*** Opening of Task input ***

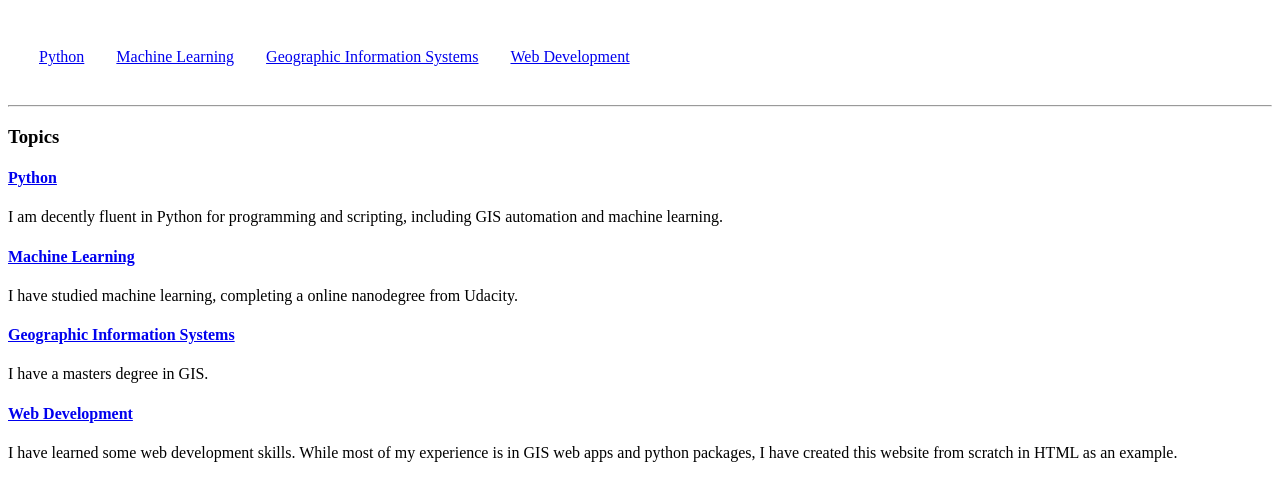
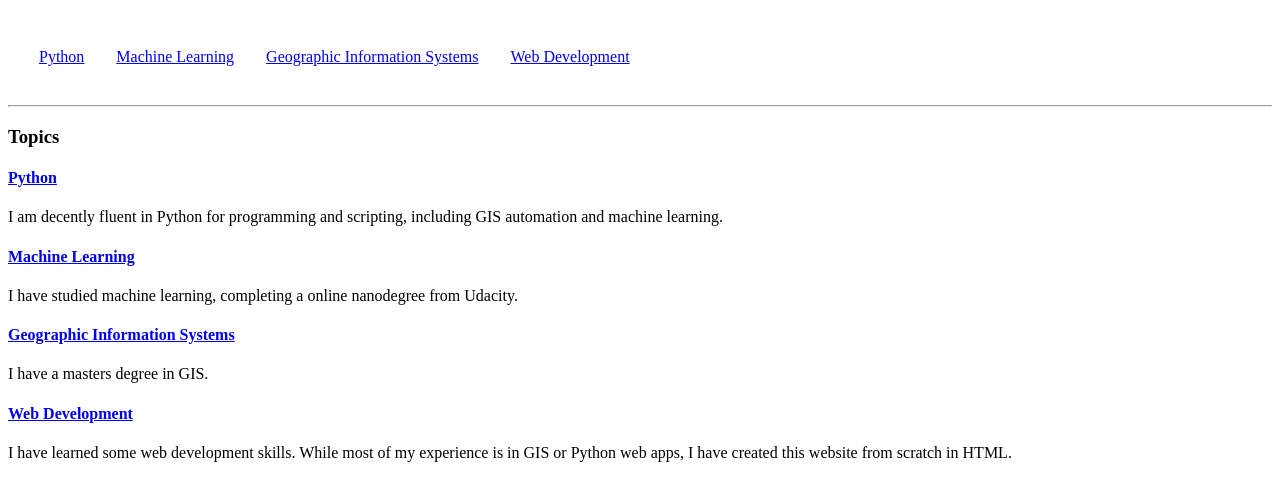
Before and after one commit to joelnewswanger/joelnewswanger.github.io, a plain HTML site: page index.html in a window 1280 px wide. Shown: the part 227-728 px from the top of the page. Drawn offline with Linux system fonts and the light colour scheme.

Commit message:
corrections

```diff
--- a/index.html
+++ b/index.html
@@ -31,8 +31,8 @@
     <p>I have a masters degree in GIS.</p>
     <h4><a href="webdev.html">Web Development</a></h4>
     <p>
-      I have learned some web development skills. While most of my experience is in GIS web apps and python packages,
-      I have created this website from scratch in HTML as an example.
+      I have learned some web development skills. While most of my experience is in GIS or Python web apps,
+      I have created this website from scratch in HTML.
     </p>
   </body>
 </html>
```
Also changed, not shown: gis.html (+1 -1 lines).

*** Close of Task input ***

Whenever a line above has the word "skills" in it, copy that line.

Worked solution.
-      I have learned some web development skills. While most of my experience is in GIS web apps and python packages,
+      I have learned some web development skills. While most of my experience is in GIS or Python web apps,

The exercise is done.